_What this task involves:_
Reproduce the entries word for word but drop every picture.

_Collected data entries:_

....

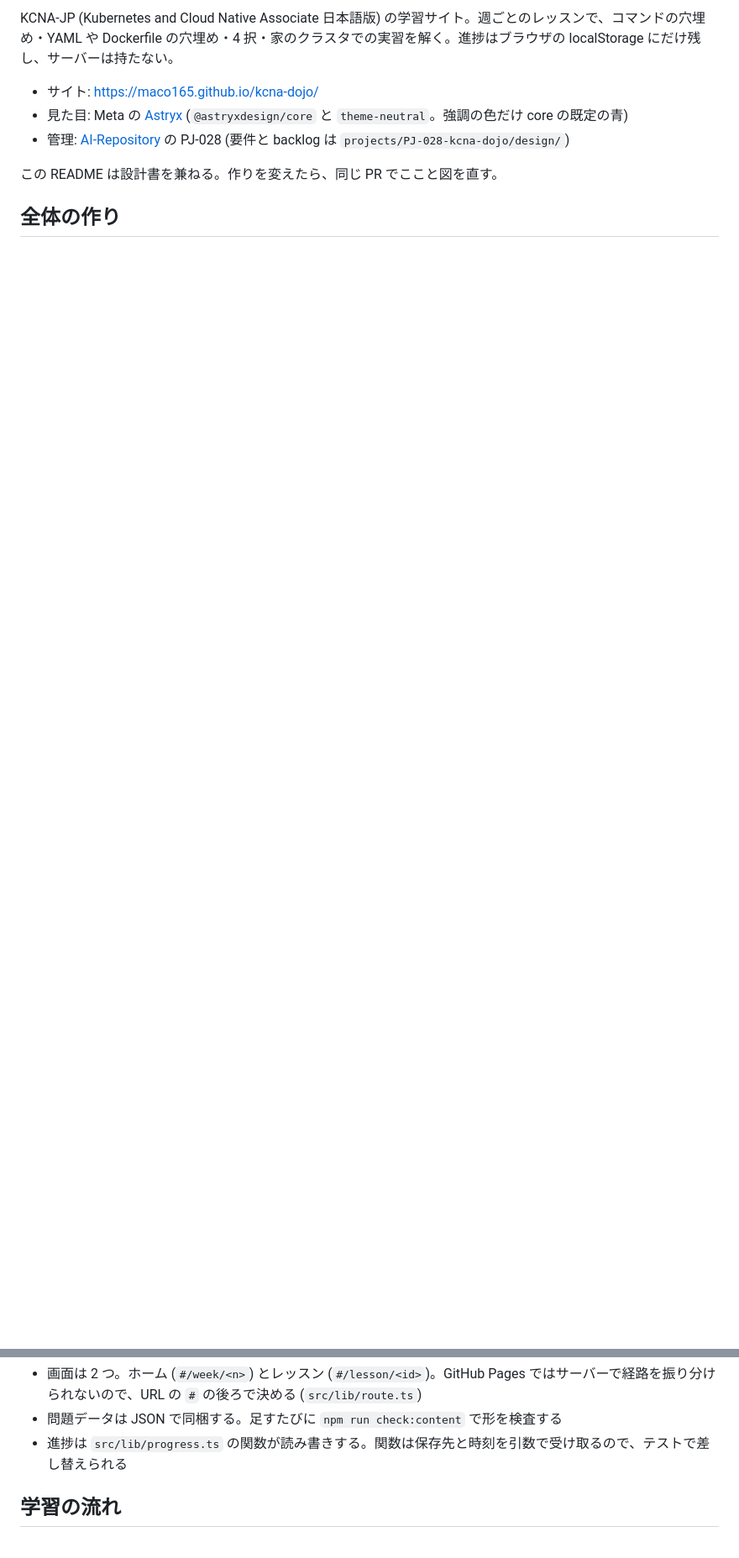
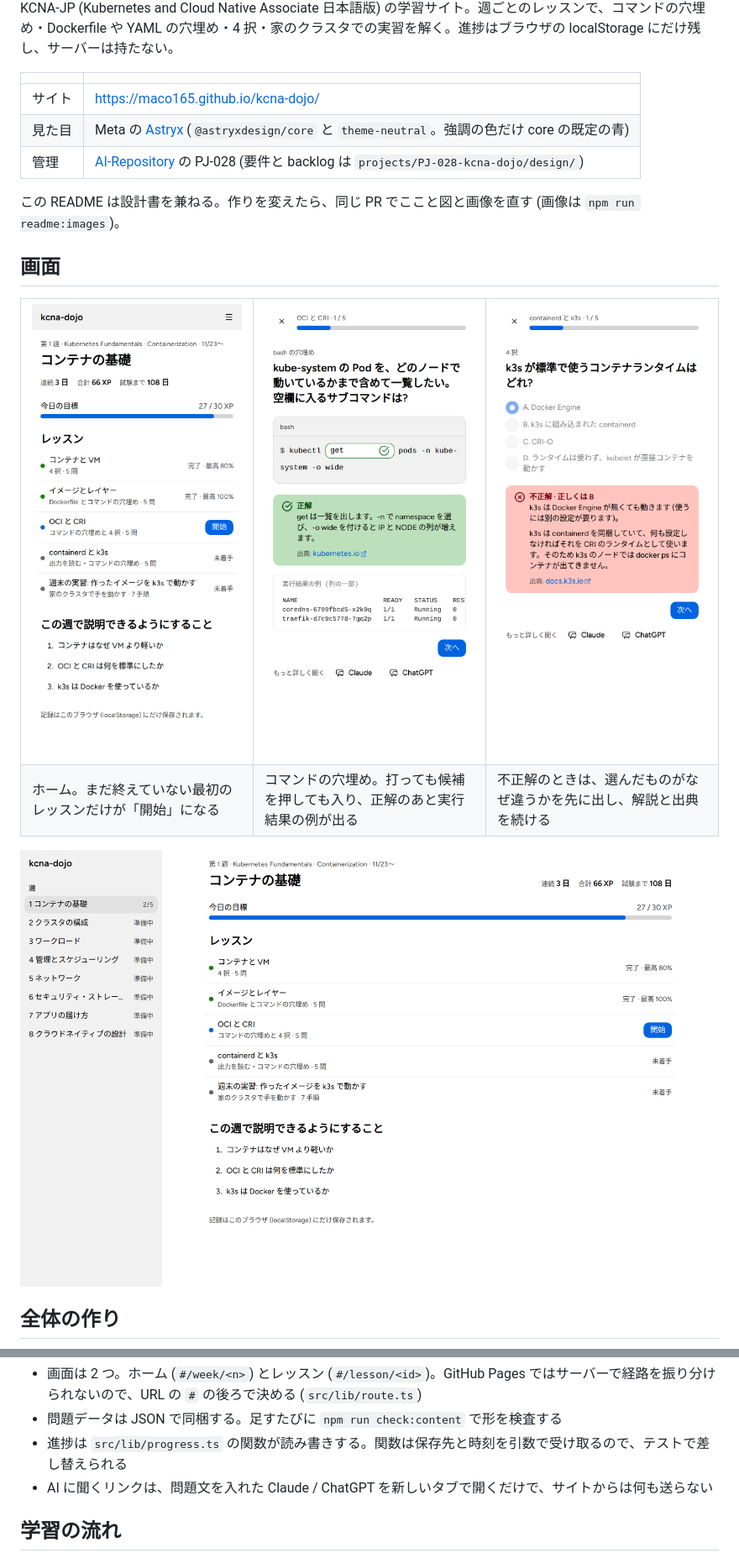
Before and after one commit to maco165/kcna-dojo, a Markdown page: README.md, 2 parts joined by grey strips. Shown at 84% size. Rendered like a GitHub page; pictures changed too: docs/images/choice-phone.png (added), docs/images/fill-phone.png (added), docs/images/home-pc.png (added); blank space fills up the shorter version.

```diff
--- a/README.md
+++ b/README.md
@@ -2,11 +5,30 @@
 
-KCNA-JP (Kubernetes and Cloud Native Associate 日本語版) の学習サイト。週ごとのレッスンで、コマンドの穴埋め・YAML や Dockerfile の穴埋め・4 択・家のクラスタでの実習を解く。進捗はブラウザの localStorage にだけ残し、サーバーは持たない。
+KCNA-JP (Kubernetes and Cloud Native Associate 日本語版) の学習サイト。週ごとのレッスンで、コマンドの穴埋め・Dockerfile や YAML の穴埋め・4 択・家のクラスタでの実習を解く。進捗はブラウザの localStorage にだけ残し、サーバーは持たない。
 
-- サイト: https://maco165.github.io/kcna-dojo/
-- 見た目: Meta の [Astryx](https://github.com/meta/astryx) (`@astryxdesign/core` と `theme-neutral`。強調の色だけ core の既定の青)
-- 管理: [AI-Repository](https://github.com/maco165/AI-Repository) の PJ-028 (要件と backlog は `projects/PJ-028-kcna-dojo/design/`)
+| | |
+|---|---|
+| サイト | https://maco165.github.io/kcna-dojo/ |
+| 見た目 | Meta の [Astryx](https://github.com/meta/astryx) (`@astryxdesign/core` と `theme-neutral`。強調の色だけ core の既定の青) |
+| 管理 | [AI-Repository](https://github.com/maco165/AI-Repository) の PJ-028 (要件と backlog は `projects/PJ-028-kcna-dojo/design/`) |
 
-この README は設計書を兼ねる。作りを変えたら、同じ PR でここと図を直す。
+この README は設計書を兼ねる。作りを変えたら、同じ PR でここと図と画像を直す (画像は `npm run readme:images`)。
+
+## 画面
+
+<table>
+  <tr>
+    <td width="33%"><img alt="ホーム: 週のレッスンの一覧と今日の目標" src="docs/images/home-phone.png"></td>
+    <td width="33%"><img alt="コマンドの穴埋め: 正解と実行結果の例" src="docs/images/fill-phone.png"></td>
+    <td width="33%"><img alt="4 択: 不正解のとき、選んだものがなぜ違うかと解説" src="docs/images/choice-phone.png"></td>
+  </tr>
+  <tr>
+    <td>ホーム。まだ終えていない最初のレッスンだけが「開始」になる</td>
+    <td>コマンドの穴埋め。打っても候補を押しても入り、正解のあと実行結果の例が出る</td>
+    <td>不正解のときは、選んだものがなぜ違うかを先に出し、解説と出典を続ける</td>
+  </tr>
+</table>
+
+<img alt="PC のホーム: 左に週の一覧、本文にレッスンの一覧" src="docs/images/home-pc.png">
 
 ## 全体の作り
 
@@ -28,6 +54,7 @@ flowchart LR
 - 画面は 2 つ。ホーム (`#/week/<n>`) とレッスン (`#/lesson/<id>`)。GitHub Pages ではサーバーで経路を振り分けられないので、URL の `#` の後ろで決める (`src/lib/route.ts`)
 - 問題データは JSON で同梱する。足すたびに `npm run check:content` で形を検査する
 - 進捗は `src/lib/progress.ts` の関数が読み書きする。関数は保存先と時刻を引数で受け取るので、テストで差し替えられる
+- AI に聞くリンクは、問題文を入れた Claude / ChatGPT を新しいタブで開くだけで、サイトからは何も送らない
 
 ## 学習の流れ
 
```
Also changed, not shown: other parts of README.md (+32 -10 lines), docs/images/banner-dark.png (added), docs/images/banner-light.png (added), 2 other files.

....

_Written reply:_
Before and after one commit to maco165/kcna-dojo, a Markdown page: README.md, 2 parts joined by grey strips. Shown at 84% size. Rendered like a GitHub page; pictures changed too: docs/images/choice-phone.png (added), docs/images/fill-phone.png (added), docs/images/home-pc.png (added); blank space fills up the shorter version.

```diff
--- a/README.md
+++ b/README.md
@@ -2,11 +5,30 @@
 
-KCNA-JP (Kubernetes and Cloud Native Associate 日本語版) の学習サイト。週ごとのレッスンで、コマンドの穴埋め・YAML や Dockerfile の穴埋め・4 択・家のクラスタでの実習を解く。進捗はブラウザの localStorage にだけ残し、サーバーは持たない。
+KCNA-JP (Kubernetes and Cloud Native Associate 日本語版) の学習サイト。週ごとのレッスンで、コマンドの穴埋め・Dockerfile や YAML の穴埋め・4 択・家のクラスタでの実習を解く。進捗はブラウザの localStorage にだけ残し、サーバーは持たない。
 
-- サイト: https://maco165.github.io/kcna-dojo/
-- 見た目: Meta の [Astryx](https://github.com/meta/astryx) (`@astryxdesign/core` と `theme-neutral`。強調の色だけ core の既定の青)
-- 管理: [AI-Repository](https://github.com/maco165/AI-Repository) の PJ-028 (要件と backlog は `projects/PJ-028-kcna-dojo/design/`)
+| | |
+|---|---|
+| サイト | https://maco165.github.io/kcna-dojo/ |
+| 見た目 | Meta の [Astryx](https://github.com/meta/astryx) (`@astryxdesign/core` と `theme-neutral`。強調の色だけ core の既定の青) |
+| 管理 | [AI-Repository](https://github.com/maco165/AI-Repository) の PJ-028 (要件と backlog は `projects/PJ-028-kcna-dojo/design/`) |
 
-この README は設計書を兼ねる。作りを変えたら、同じ PR でここと図を直す。
+この README は設計書を兼ねる。作りを変えたら、同じ PR でここと図と画像を直す (画像は `npm run readme:images`)。
+
+## 画面
+
+<table>
+  <tr>
+    <td width="33%"><img alt="ホーム: 週のレッスンの一覧と今日の目標" src="docs/images/home-phone.png"></td>
+    <td width="33%"><img alt="コマンドの穴埋め: 正解と実行結果の例" src="docs/images/fill-phone.png"></td>
+    <td width="33%"><img alt="4 択: 不正解のとき、選んだものがなぜ違うかと解説" src="docs/images/choice-phone.png"></td>
+  </tr>
+  <tr>
+    <td>ホーム。まだ終えていない最初のレッスンだけが「開始」になる</td>
+    <td>コマンドの穴埋め。打っても候補を押しても入り、正解のあと実行結果の例が出る</td>
+    <td>不正解のときは、選んだものがなぜ違うかを先に出し、解説と出典を続ける</td>
+  </tr>
+</table>
+
+<img alt="PC のホーム: 左に週の一覧、本文にレッスンの一覧" src="docs/images/home-pc.png">
 
 ## 全体の作り
 
@@ -28,6 +54,7 @@ flowchart LR
 - 画面は 2 つ。ホーム (`#/week/<n>`) とレッスン (`#/lesson/<id>`)。GitHub Pages ではサーバーで経路を振り分けられないので、URL の `#` の後ろで決める (`src/lib/route.ts`)
 - 問題データは JSON で同梱する。足すたびに `npm run check:content` で形を検査する
 - 進捗は `src/lib/progress.ts` の関数が読み書きする。関数は保存先と時刻を引数で受け取るので、テストで差し替えられる
+- AI に聞くリンクは、問題文を入れた Claude / ChatGPT を新しいタブで開くだけで、サイトからは何も送らない
 
 ## 学習の流れ
 
```
Also changed, not shown: other parts of README.md (+32 -10 lines), docs/images/banner-dark.png (added), docs/images/banner-light.png (added), 2 other files.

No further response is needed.